There are 129 diplomatic missions in Ukraine. Of these, only 4 have declared the departure of the family members of personnel: US, UK, Australia and Germany. The rest, including EU, OSCE, CoE, NATO and UN have not expressed their intention to follow such premature steps.
— Oleg Nikolenko (@OlegNikolenko_) January 24, 2022
The comments come as Australian Foreign Minister Marise Payne said on Jan. 25 that the decision to pull citizens out was an important step in protecting Australians and the families of its diplomatic staff in Ukraine.
“We have taken the cautious and prudent decision to return dependants to Australia. And that is understandable, I think, in the circumstances,” Payne said.
“It’s one which we have discussed with our like‑mindeds, particularly the United States, Canada, the UK, many European representatives who also have diplomatic posts in Ukraine,” she said, adding that she spoke to Ukraine Foreign Minister Kubela Dmytro about it last week.
Payne noted the decision to withdraw the family of diplomatic staff in no way changed Australia’s commitment to Ukraine’s territorial integrity and sovereignty.

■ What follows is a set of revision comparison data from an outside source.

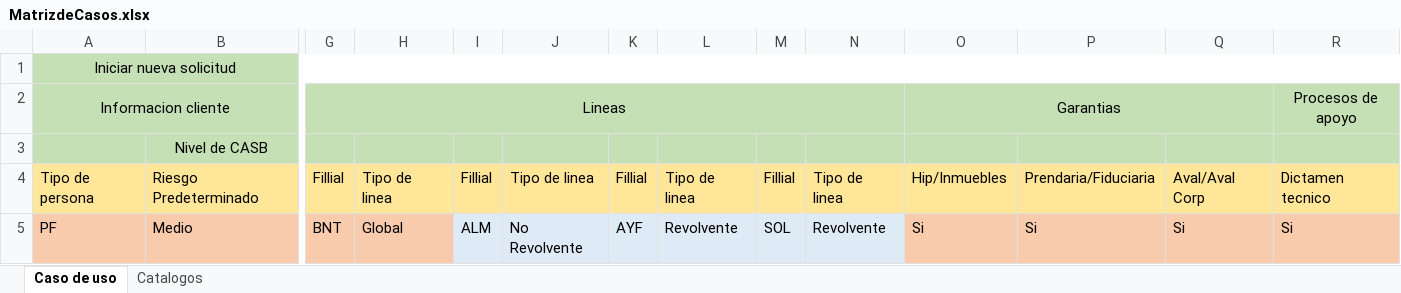
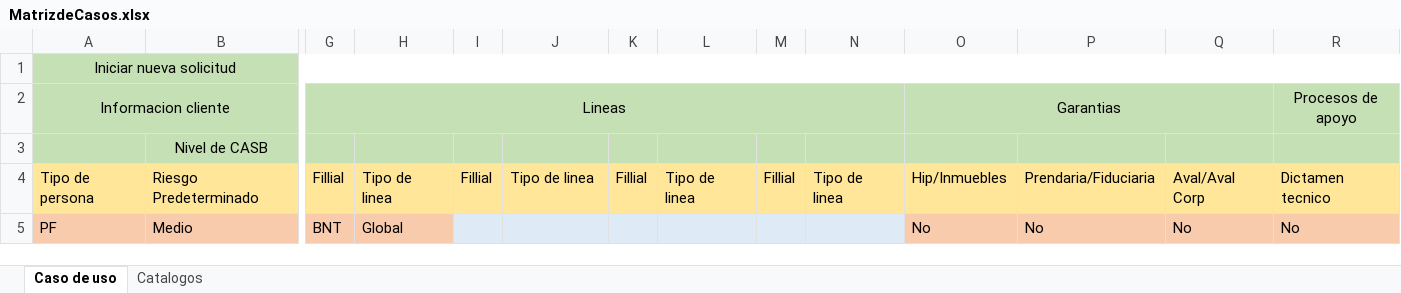
Before and after one commit to LuisMargro/CSelectivo, an Excel workbook: Data/MatrizdeCasos.xlsx, sheet Caso de uso, drawn as a sheet; only a part is shown, gaps mark what is left out; values as stored, in another font and other column widths than the file's, no borders; the diff names each change by its address in the sheet, - before the commit and + after, or states it on an @@ line.

Commit message:
matriz

```diff
--- a/Data/MatrizdeCasos.xlsx (sheet Caso de uso)
+++ b/Data/MatrizdeCasos.xlsx (sheet Caso de uso)
-I5: ALM
+I5: (empty)
-J5: No Revolvente
+J5: (empty)
-K5: AYF
+K5: (empty)
-L5: Revolvente
+L5: (empty)
-M5: SOL
+M5: (empty)
-N5: Revolvente
+N5: (empty)
-O5: Si
+O5: No
-P5: Si
+P5: No
-Q5: Si
+Q5: No
-R5: Si
+R5: No
```
Also changed, not shown: Data/BD.xlsx, 2 other files.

“We have called on Russia to deescalate,” Payne said. “We have called on Russia to continue engagement in those diplomatic discussions which have been occurring, and we will continue to do that. This is a matter of prudence and caution to protect the safety of Australians and particularly the dependants of diplomatic staff, but it in no way detracts from our absolute commitment to Ukraine’s territorial integrity and sovereignty.”

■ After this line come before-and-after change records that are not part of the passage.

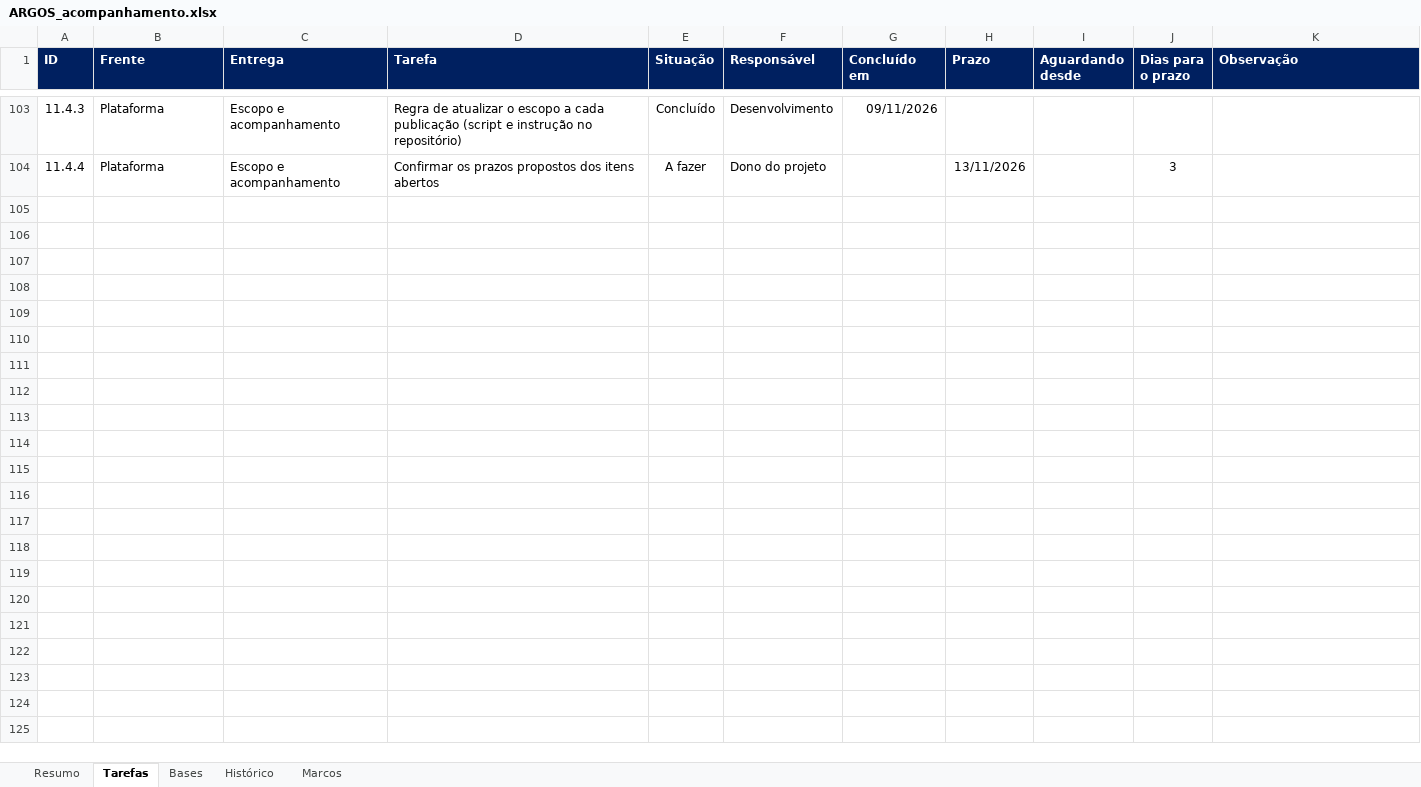
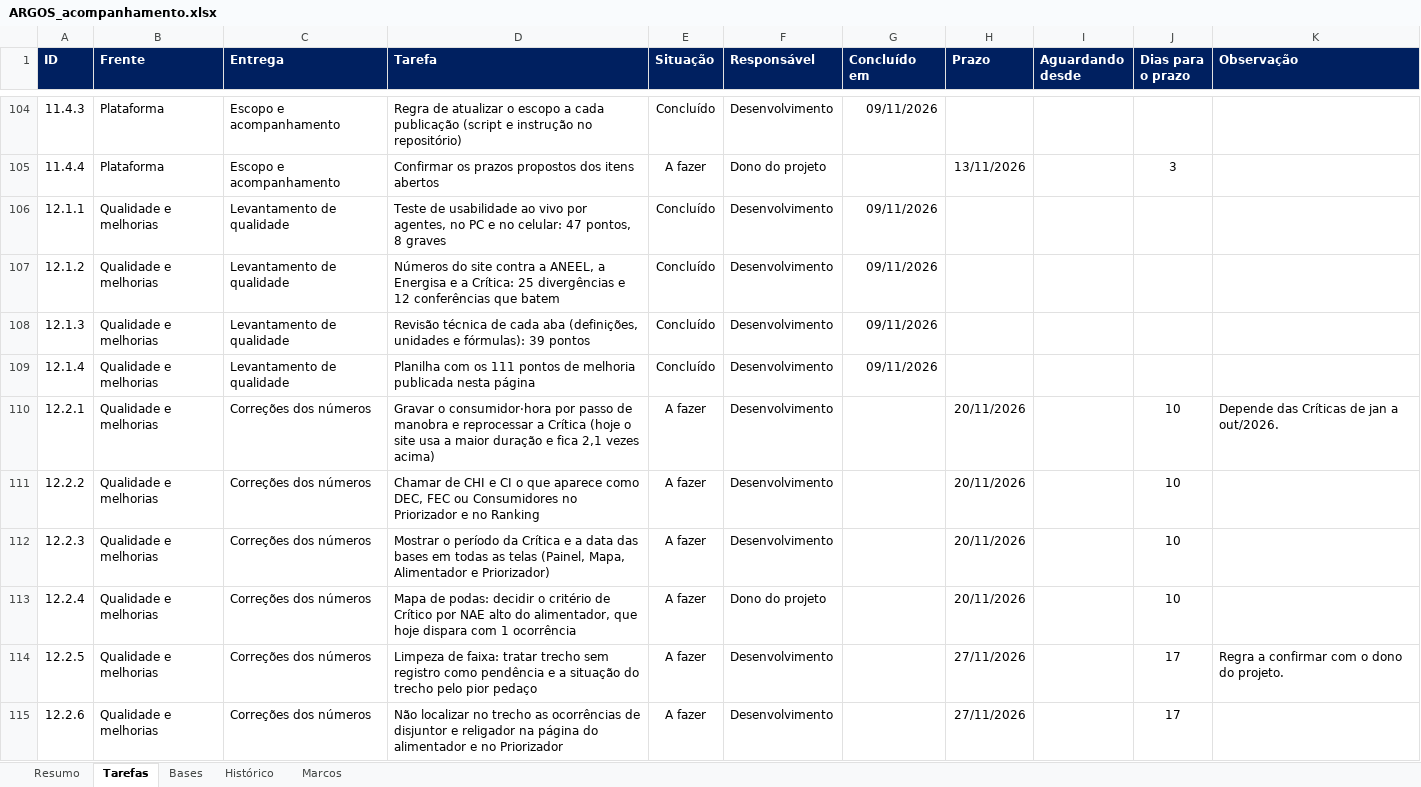
Before and after one commit to LGRSV/vera-vegeta-o-back, an Excel workbook: teste/escopo/ARGOS_acompanhamento.xlsx, sheet Tarefas, drawn as a sheet; only a part is shown, gaps mark what is left out; values as stored, in another font and other column widths than the file's, no borders; charts and pictures and conditional formats not drawn; the diff covers the shown part only; the diff names each change by its address in the sheet, - before the commit and + after, or states it on an @@ line.

```diff
--- a/teste/escopo/ARGOS_acompanhamento.xlsx (sheet Tarefas)
+++ b/teste/escopo/ARGOS_acompanhamento.xlsx (sheet Tarefas)
+row 106: 12.1.1 | Qualidade e melhorias | Levantamento de qualidade | Teste de usabilidade ao vivo por agentes, no PC e no celular: 47 pontos, 8 graves | Concluído | Desenvolvimento | 09/11/2026
+row 107: 12.1.2 | Qualidade e melhorias | Levantamento de qualidade | Números do site contra a ANEEL, a Energisa e a Crítica: 25 divergências e 12 conferências que batem | Concluído | Desenvolvimento | 09/11/2026
+row 108: 12.1.3 | Qualidade e melhorias | Levantamento de qualidade | Revisão técnica de cada aba (definições, unidades e fórmulas): 39 pontos | Concluído | Desenvolvimento | 09/11/2026
+row 109: 12.1.4 | Qualidade e melhorias | Levantamento de qualidade | Planilha com os 111 pontos de melhoria publicada nesta página | Concluído | Desenvolvimento | 09/11/2026
+row 110: 12.2.1 | Qualidade e melhorias | Correções dos números | Gravar o consumidor·hora por passo de manobra e reprocessar a Crítica (hoje o site usa a maior duração e fica 2,1 vezes acima) | A fazer | Desenvolvimento |  | 20/11/2026 |  | 10 | Depende das Críticas de jan a out/2026.
+row 111: 12.2.2 | Qualidade e melhorias | Correções dos números | Chamar de CHI e CI o que aparece como DEC, FEC ou Consumidores no Priorizador e no Ranking | A fazer | Desenvolvimento |  | 20/11/2026 |  | 10
+row 112: 12.2.3 | Qualidade e melhorias | Correções dos números | Mostrar o período da Crítica e a data das bases em todas as telas (Painel, Mapa, Alimentador e Priorizador) | A fazer | Desenvolvimento |  | 20/11/2026 |  | 10
+row 113: 12.2.4 | Qualidade e melhorias | Correções dos números | Mapa de podas: decidir o critério de Crítico por NAE alto do alimentador, que hoje dispara com 1 ocorrência | A fazer | Dono do projeto |  | 20/11/2026 |  | 10
+row 114: 12.2.5 | Qualidade e melhorias | Correções dos números | Limpeza de faixa: tratar trecho sem registro como pendência e a situação do trecho pelo pior pedaço | A fazer | Desenvolvimento |  | 27/11/2026 |  | 17 | Regra a confirmar com o dono do projeto.
+row 115: 12.2.6 | Qualidade e melhorias | Correções dos números | Não localizar no trecho as ocorrências de disjuntor e religador na página do alimentador e no Priorizador | A fazer | Desenvolvimento |  | 27/11/2026 |  | 17
```
Also changed, not shown: 11 added rows and 2 edited cells elsewhere in this sheet, sheet Resumo, sheet Bases, sheet Histórico, sheet Marcos, formulas that keep their value, 6 other files.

Payne has said that Australia will not send in any direct military aid to Ukraine in the event of an invasion. However, the country will provide Ukraine with cyber security assistance.
In an email to The Epoch Times, the Ukrainian Chargé d`Affaires in Australia, Volodymyr Shalkivskyi, noted that the foreign ministers of Ukraine and Australia had an extensive discussion over the security situation along Ukraine’s borders and in the temporarily occupied territory of Ukraine.
“They also discussed efforts by the Ukrainian partners to elaborate a comprehensive package of measures to deter Russia from further aggression. These include political support, sanctions towards Russia and security assistance. Given the successful experience in providing Australian cyber security assistance to Ukraine in 2021, officials of both countries will discuss available possibilities for strengthening defence cyber capabilities in Ukraine,” Shalkivskyi said.
Australia’s Ambassador for Cyber Affairs and Critical Technology, Dr. Toby Feakin, has been engaging with the Ukrainian system to discuss the issues they are currently facing after Ukraine has been the target of significant cyberattacks in the past year.
Payne noted that Australia had previously worked with Ukraine in cyber affairs and cybersecurity including providing training in 2021.